(Dataset records)
++++++++++++++++++++
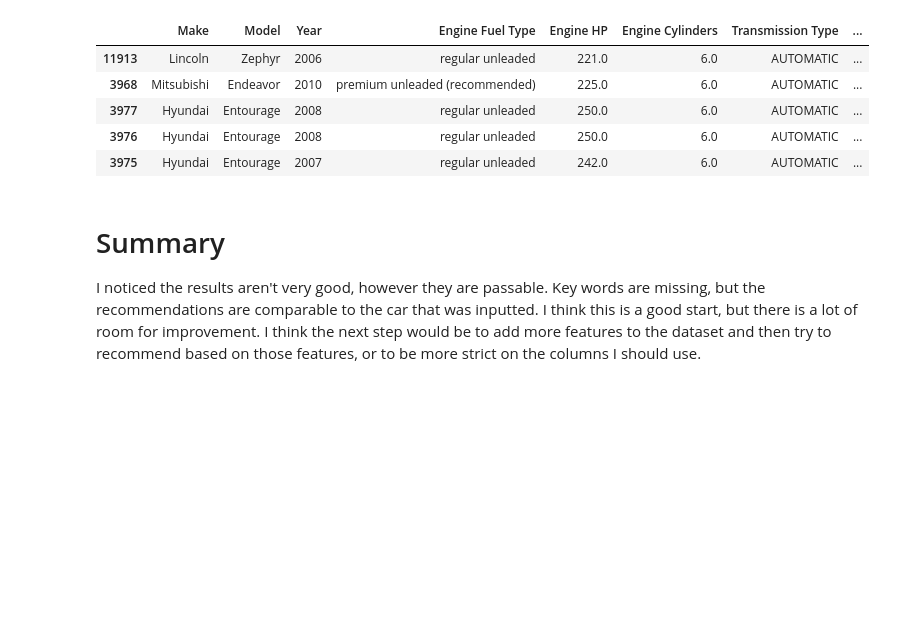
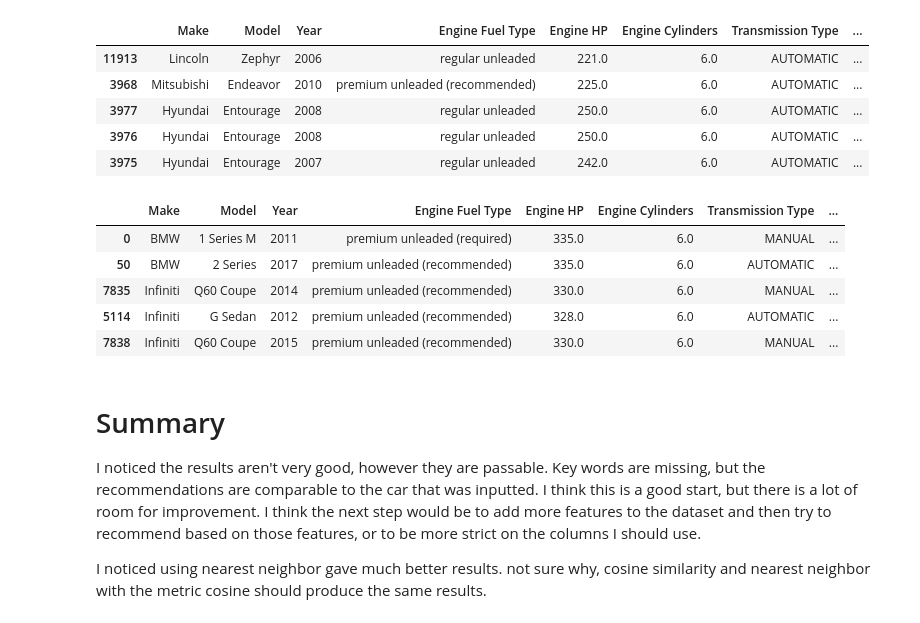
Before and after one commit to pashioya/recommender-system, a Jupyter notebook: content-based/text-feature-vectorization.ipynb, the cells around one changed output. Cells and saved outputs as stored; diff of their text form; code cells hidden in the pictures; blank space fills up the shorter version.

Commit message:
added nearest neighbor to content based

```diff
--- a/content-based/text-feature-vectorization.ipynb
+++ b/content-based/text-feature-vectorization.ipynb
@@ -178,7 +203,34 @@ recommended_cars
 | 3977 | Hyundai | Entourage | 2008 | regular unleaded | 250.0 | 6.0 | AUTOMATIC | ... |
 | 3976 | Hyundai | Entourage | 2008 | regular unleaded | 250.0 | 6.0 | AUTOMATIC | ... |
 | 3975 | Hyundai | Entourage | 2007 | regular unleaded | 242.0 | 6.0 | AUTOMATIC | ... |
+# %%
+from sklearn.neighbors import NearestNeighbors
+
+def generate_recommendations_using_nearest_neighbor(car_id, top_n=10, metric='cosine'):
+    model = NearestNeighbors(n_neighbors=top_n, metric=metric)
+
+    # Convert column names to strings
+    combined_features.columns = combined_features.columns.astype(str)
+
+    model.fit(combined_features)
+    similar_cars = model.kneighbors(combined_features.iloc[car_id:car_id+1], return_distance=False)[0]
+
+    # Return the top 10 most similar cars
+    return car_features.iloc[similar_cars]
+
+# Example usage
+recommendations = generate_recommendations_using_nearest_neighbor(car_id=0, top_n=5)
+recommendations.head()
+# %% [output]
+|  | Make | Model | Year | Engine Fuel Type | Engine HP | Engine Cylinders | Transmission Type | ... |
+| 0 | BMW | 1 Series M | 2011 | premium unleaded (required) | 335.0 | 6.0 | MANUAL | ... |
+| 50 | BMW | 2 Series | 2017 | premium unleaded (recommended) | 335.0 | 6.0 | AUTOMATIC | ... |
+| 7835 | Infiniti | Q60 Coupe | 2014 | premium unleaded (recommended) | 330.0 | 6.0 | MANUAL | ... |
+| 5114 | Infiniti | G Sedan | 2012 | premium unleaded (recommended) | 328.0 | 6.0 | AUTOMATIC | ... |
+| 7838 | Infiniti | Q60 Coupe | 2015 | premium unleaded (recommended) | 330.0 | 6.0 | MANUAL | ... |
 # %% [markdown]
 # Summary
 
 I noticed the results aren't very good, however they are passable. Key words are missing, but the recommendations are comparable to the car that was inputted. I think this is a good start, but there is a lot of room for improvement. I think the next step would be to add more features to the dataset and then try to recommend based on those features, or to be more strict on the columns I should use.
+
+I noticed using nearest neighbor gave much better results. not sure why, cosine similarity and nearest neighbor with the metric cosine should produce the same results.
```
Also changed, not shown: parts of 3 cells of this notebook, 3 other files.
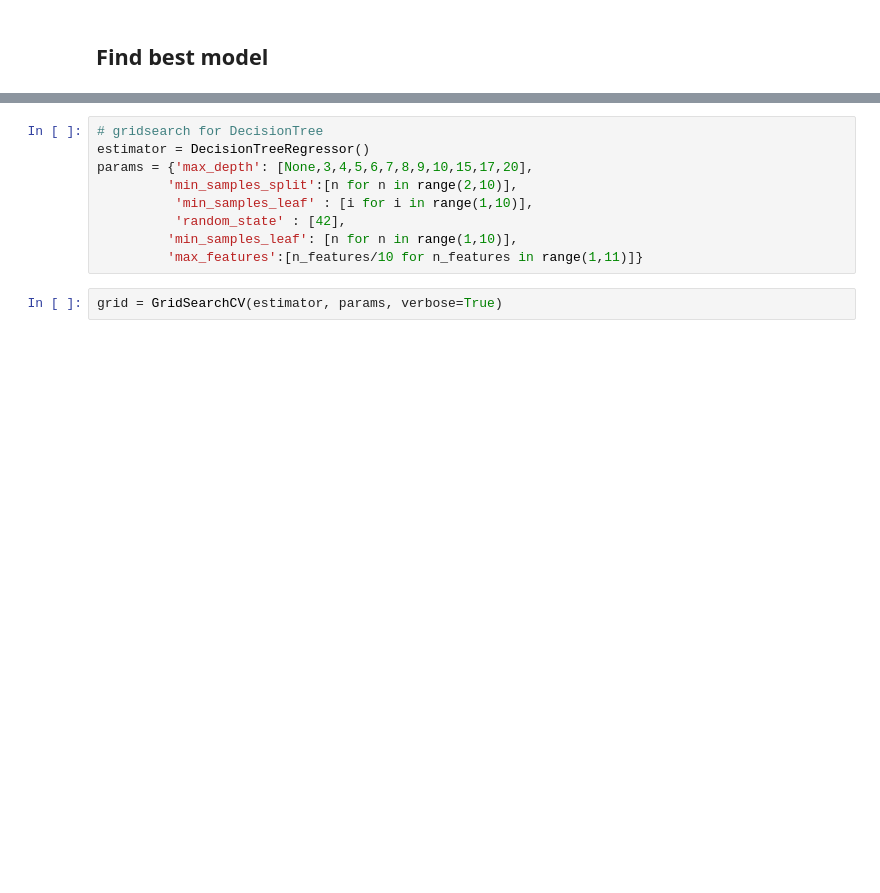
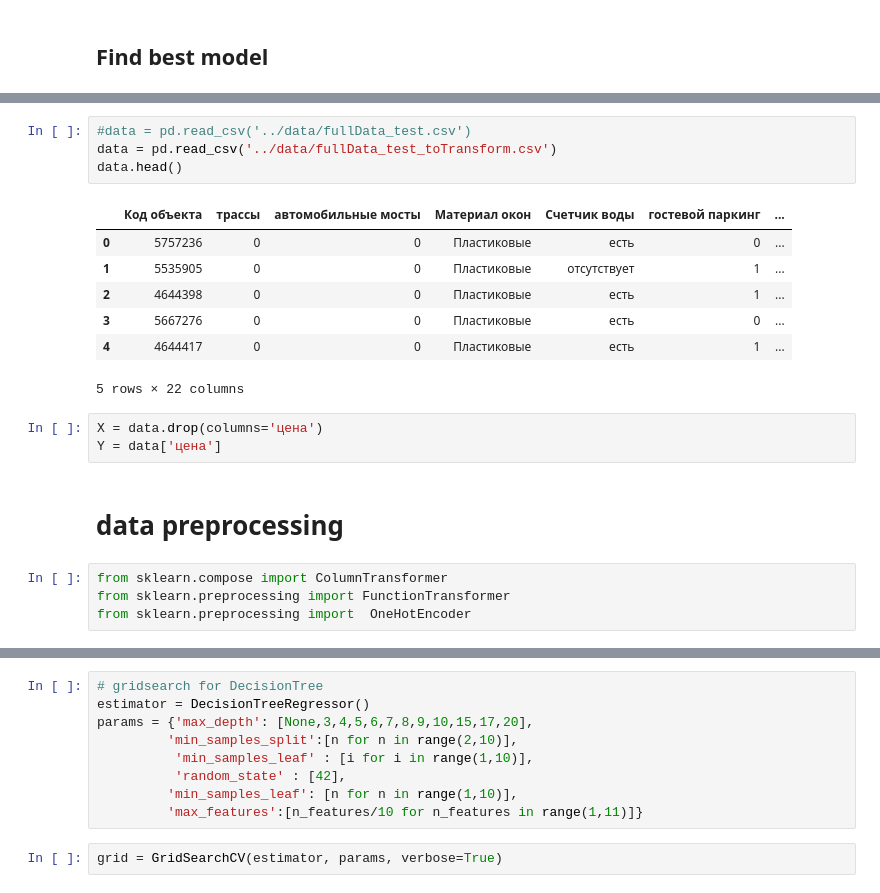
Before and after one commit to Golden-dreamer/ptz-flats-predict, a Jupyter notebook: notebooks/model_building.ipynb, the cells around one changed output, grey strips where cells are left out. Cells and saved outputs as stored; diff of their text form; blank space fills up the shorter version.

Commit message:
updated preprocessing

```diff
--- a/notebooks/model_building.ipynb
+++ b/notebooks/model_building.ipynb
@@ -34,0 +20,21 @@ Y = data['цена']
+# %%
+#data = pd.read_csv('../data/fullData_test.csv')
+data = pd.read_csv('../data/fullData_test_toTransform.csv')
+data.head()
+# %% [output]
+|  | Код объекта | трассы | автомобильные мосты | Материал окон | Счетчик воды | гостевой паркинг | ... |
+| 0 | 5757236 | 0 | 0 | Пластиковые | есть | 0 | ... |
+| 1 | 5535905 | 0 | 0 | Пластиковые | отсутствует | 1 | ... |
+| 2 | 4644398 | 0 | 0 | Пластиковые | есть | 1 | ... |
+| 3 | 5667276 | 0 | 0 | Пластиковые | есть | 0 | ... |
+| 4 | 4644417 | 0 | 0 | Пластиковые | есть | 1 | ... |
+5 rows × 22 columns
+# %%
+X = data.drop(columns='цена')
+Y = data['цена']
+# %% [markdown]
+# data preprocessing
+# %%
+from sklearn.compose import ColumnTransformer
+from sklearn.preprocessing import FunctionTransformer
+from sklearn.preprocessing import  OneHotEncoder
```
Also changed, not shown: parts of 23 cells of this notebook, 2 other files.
++++++++++++++++++++
§ Problem statement
Whenever a line in the data holds "columns", copy that line.

§ Response for this exercise
+    combined_features.columns = combined_features.columns.astype(str)
 I noticed the results aren't very good, however they are passable. Key words are missing, but the recommendations are comparable to the car that was inputted. I think this is a good start, but there is a lot of room for improvement. I think the next step would be to add more features to the dataset and then try to recommend based on those features, or to be more strict on the columns I should use.
+5 rows × 22 columns
+X = data.drop(columns='цена')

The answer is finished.